Other investors in the round include Reddit co-founder Alexis Ohanian, Posterous founder Garry Tan, Auctomatic founder Harj Taggar, Justin.TV founder Emmett Shear, former Expedia CEO Erik Blachford, First Round Capital, and Andreessen Horowitz. The new funding comes on top of $590,000 in seed funding from Y Combinator and SV Angel that it had received prior to its initial launch.
FlightCar’s service works like this: Travelers drop their vehicles off at one of the FlightCar lots at an airport where they are available. Incoming visitors can then rent these vehicles at lower rates than they would find at airport rental chains. If a car is rented, the vehicle’s owner is compensated with gas cards equal to up to $10 for each day a car is rented. If not, the vehicle’s owner gets free parking, which by itself could save them up to $18 a day in long-term parking.
Cars must have been made by 1999 and have fewer than 150,000 miles to be listed. But FlightCar provides a free wash for all cars that are listed on its site. For travelers, it also provides a valet service to and from the airport for when cars are picked up or dropped off. Most importantly, the service is backed by a $1 million insurance policy for both owners and renters.
According to FlightCar co-founder Shri Ganeshram, the new funding will be used to hire some new engineering and design talent, and to speed up launching its service in new markets. Next up will likely be Boston, as Ganeshram is relocating to the Cambridge area, where he hopes to recruit FlightCar’s new employees.
The founding team behind FlightCar, which also includes Rujul Zaparde and Kevin Petrovic, is still young. The three were just 18 years old when the company was founded*, and so they believe they will have better luck recruiting engineering talent that’s closer to their age, straight out of MIT, than to compete for new employees in Silicon Valley.
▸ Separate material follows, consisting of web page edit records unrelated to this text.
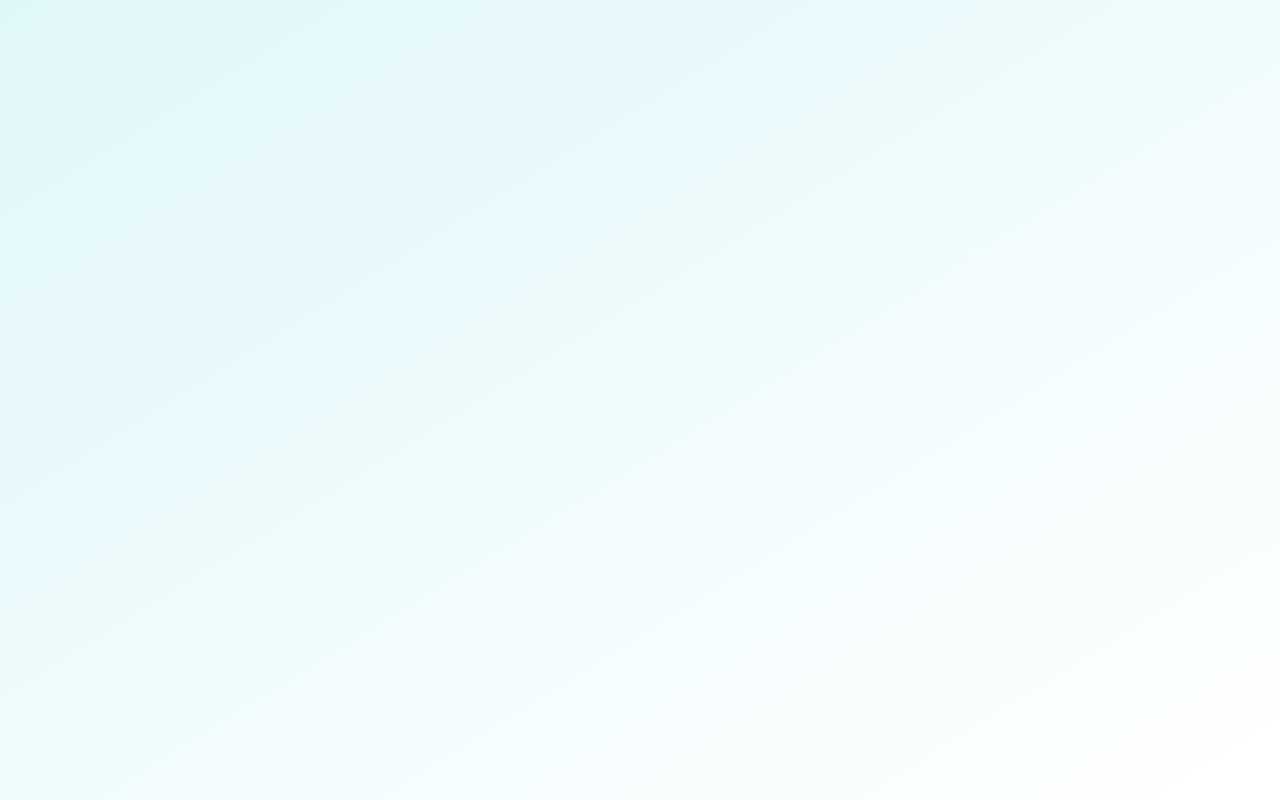
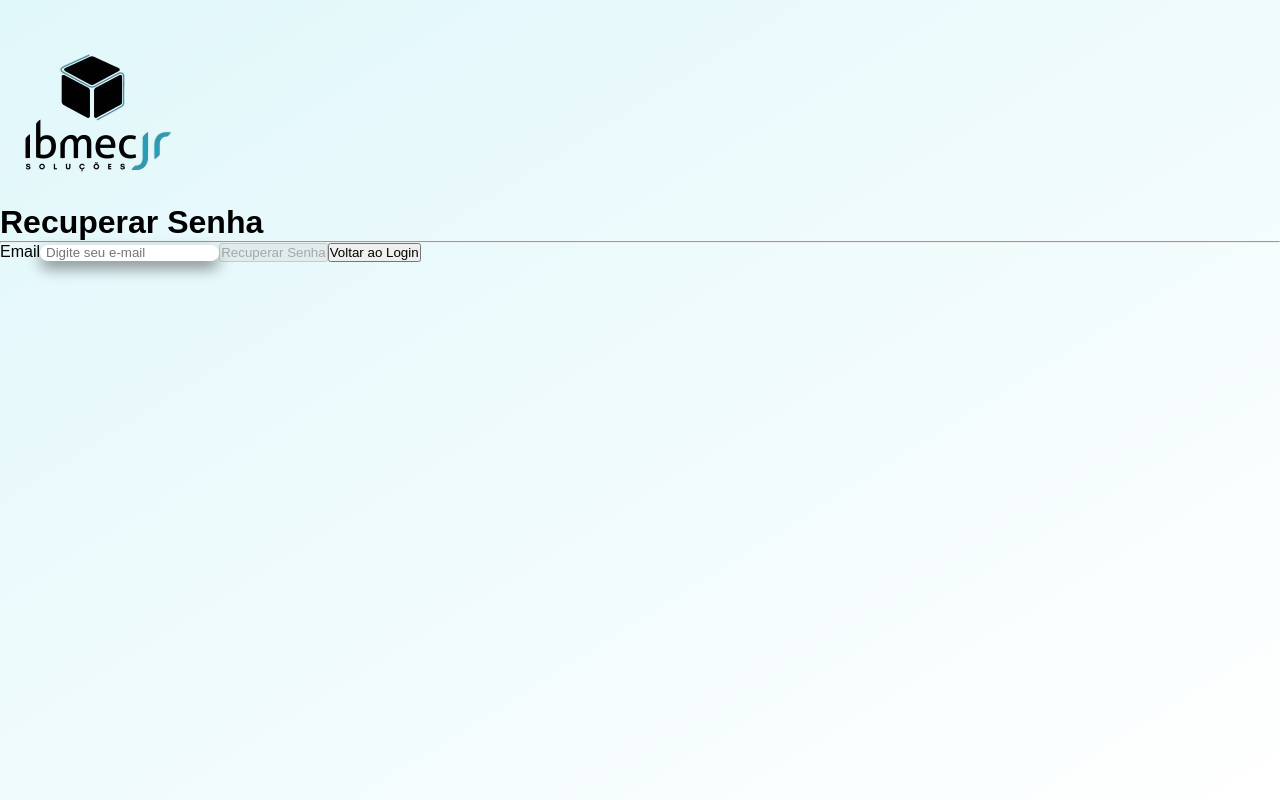
Before and after one commit to andersonodev/ProjetoFinalTraineeJR, a React (Vite) app: page /#/esqueceu in a window 1280 px wide. Before the commit this address had no page. Built offline with nearby package versions, Linux system fonts and the light colour scheme.

Commit message:
Ajeitando algumas coisas e criando a pagina de recuperação de senha V0.0.0 (Sem css)

```diff
--- a/src/App.jsx
+++ b/src/App.jsx
@@ -1,12 +1,15 @@
 import { Routes, Route } from 'react-router-dom';
 import LoginPage from './components/LoginPage';
 import RegistrosPage from './components/RegistrosPage';
+import EsqueceuSenhaPage from './components/EsqueceuSenhaPage';
 
 function App() {
   return (
     <Routes>
       <Route path="/" element={<LoginPage />} />
+      <Route path="/Login" element={<LoginPage />} />
       <Route path="/registros" element={<RegistrosPage />} />
+      <Route path="/esqueceu" element={<EsqueceuSenhaPage />} />
     </Routes>
   );
 }
--- /dev/null
+++ b/src/components/EsqueceuSenhaPage.jsx
@@ -0,0 +1,62 @@
+import React, { useState } from 'react';
+import { useNavigate } from 'react-router-dom';
+import '../styles/EsqueceuSenha.css';
+
+function EsqueceuSenhaPage() {
+  const [email, setEmail] = useState('');
+  const [isEmailValido, setEmailValido] = useState(false);
+  const navigate = useNavigate();
+
+  const validarEmail = (value) => {
+    const regex = /^[^\s@]+@[^\s@]+\.[^\s@]+$/;
+    setEmailValido(regex.test(value));
+  };
+
+  const mudar = (e) => {
+    const value = e.target.value;
+    setEmail(value);
+    validarEmail(value);
+  };
+
+  const enviarRecuperacao = () => {
+    if (!isEmailValido) {
+      alert('Por favor, digite um e-mail válido.');
+      return;
+    }
+
+    alert(`Se este e-mail estiver cadastrado, enviaremos as instruções para: ${email}`);
+    navigate('/');
+  };
+
+  return (
+    <div className="pag-esqueceu">
+      <img src="./logoibmecjr.png" alt="Logo Ibmec Jr" className="logo-ibmecjr-pagesc" />
+
+      <div className="form-esqueceu">
+        <h1>Recuperar Senha <hr /></h1>
+
+        <label>Email</label>
+        <input
+          type="email"
+          placeholder="Digite seu e-mail"
+          value={email}
+          onChange={mudar}
+          className={email.length > 0 ? (isEmailValido ? 'valido' : 'invalido') : ''}
+        />
+        {!isEmailValido && email.length > 0 && (
+          <span className="dica-paginaesqueceu" style={{ color: 'red' }}>Formato de e-mail inválido</span>
+        )}
+
+        <button className="logar-paginaesqueceu" onClick={enviarRecuperacao} disabled={!isEmailValido}>
+          Recuperar Senha
+        </button>
+
+        <button className="logar-paginaesqueceu" onClick={() => navigate('/')}>
+          Voltar ao Login
+        </button>
+      </div>
+    </div>
+  );
+}
+
+export default EsqueceuSenhaPage;
--- a/src/components/LoginPage.jsx
+++ b/src/components/LoginPage.jsx
@@ -1,3 +1,4 @@
+import { Link } from 'react-router-dom';
 import React, { useState } from 'react';
 import { useNavigate } from 'react-router-dom';
 import '../styles/LoginPage.css';
@@ -42,7 +43,7 @@ function LoginPage() {
         />
         <span className="dica">*12345*</span>
 
-        <a href="#">Esqueceu sua senha?</a>
+        <Link to="/esqueceu">Esqueceu sua senha?</Link>
 
         <button className="logar" onClick={login}>Login</button>
       </div>
```
Also changed, not shown: src/styles/EsqueceuSenha.css (added).
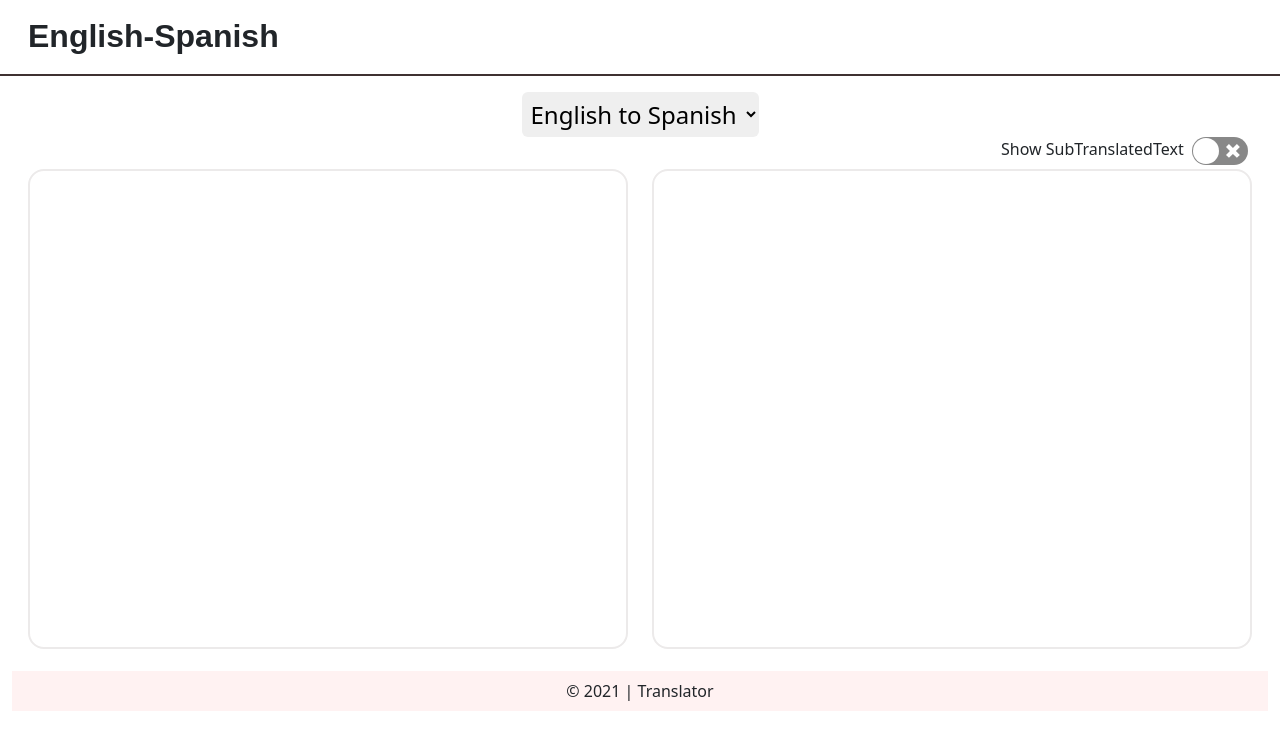
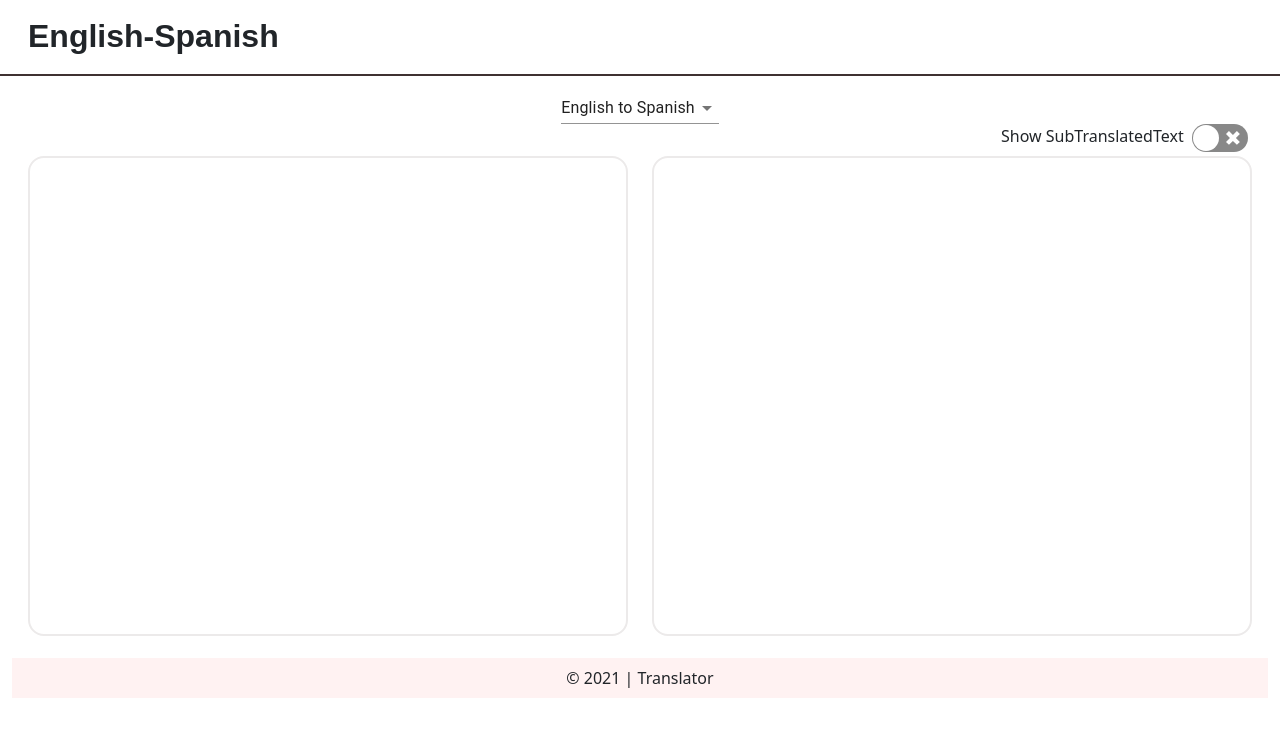
Before and after one commit to alejandro-silver/translator-frontend, a React (Create React App) app: page / in a window 1280 px wide. Shown: the top 750 px of the page. Built offline with nearby package versions, Linux system fonts and the light colour scheme.

Commit message:
Update Select component

```diff
--- a/package.json
+++ b/package.json
@@ -4,6 +4,7 @@
   "private": true,
   "dependencies": {
     "@google-cloud/translate": "^6.2.6",
+    "@material-ui/core": "^4.12.3",
     "@testing-library/jest-dom": "^5.11.4",
     "@testing-library/react": "^11.1.0",
     "@testing-library/user-event": "^12.1.10",
--- a/src/components/Translator.js
+++ b/src/components/Translator.js
@@ -2,6 +2,8 @@ import React, { useState, useCallback } from 'react';
 import { Container, Row, Col } from 'react-bootstrap';
 import Loader from "react-loader-spinner";
 import Switch from "react-switch";
+import MenuItem from '@material-ui/core/MenuItem'
+import Select from '@material-ui/core/Select'
 import Tooltip from './Tooltip';
 import debounce from 'lodash/debounce';
 import axios from 'axios';
@@ -126,14 +128,14 @@ const Translator = () => {
               />
             </div>
           }
-          <select
+          <Select
             value={language}
             onChange={handleLanguageChange}
             className="browser-default custom-select"
           >
-            <option value="es">English to Spanish</option>
-            <option value="en">Spanish to English</option>
-          </select>
+            <MenuItem value="es">English to Spanish</MenuItem>
+            <MenuItem value="en">Spanish to English</MenuItem>
+          </Select>
 
           <Row>
             <Col md={6} xs={12}>
```
Also changed, not shown: 1 other file (tests, documents, lock files or other folders).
In addition to SFO and Boston’s Logan International Airport, Ganeshram says the team hopes to have operations at two or three other airports by the end of the year.
With its list of investors, it should be well positioned to tackle the problems that come with running a peer-to-peer business in the travel space. After all, Chesky, Ohanian, and Blachford, as well as some others, should all be able to give some insight into how to connect with consumers as well as improving the quality service of a peer-to-peer business model.
* Petrovic’s 19th birthday is today. Happy birthday, Kevin.